__Task goal__
Filter these entries down to the lines that hold the word "Mutation", and show each of them.

__Task input__
BEGIN
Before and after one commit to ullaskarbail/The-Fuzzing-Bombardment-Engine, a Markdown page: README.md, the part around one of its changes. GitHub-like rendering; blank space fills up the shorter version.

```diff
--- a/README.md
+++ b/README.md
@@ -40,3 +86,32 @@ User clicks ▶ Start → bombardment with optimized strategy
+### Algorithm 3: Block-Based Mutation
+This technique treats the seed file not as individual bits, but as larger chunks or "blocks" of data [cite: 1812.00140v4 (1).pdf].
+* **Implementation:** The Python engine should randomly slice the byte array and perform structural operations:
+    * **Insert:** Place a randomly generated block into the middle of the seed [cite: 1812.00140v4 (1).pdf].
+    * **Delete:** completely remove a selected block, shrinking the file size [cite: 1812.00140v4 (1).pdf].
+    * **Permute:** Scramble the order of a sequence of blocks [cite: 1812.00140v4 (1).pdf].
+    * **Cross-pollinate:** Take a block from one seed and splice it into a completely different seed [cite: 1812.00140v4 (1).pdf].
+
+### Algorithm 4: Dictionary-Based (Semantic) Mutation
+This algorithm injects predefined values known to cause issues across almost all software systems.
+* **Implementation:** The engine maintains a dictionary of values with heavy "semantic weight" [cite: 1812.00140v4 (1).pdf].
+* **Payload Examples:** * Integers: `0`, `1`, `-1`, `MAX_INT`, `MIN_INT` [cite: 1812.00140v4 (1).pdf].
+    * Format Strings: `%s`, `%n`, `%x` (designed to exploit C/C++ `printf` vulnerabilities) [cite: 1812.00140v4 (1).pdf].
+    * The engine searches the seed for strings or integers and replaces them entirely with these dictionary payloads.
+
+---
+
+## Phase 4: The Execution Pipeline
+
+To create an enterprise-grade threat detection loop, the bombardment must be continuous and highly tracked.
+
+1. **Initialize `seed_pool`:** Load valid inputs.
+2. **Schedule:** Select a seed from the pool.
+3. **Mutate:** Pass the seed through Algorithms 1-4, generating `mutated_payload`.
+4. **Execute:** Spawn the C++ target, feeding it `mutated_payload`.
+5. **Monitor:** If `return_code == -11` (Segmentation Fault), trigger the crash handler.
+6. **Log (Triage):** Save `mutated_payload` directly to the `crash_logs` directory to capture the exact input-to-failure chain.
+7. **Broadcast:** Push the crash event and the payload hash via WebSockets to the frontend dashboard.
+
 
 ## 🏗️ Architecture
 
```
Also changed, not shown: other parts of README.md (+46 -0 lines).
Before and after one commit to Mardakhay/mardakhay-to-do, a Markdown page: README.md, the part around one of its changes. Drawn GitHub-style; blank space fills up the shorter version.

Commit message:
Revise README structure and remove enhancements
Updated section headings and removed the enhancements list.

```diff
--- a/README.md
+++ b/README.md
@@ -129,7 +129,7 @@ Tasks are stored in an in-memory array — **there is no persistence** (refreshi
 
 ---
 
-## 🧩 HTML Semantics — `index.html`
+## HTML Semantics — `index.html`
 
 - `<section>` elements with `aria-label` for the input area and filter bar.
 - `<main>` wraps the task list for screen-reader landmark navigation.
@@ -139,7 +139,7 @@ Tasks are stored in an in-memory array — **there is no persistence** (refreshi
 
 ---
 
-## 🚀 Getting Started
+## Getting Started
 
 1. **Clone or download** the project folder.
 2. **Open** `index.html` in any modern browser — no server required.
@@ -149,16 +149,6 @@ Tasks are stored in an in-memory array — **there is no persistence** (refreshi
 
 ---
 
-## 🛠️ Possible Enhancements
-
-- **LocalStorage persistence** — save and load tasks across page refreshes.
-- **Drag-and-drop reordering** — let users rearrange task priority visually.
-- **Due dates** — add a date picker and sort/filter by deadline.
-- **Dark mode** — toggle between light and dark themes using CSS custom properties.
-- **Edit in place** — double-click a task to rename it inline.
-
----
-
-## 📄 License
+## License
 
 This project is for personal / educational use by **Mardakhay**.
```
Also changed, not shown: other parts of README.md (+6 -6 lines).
END
__Result of the task__
+### Algorithm 3: Block-Based Mutation
+### Algorithm 4: Dictionary-Based (Semantic) Mutation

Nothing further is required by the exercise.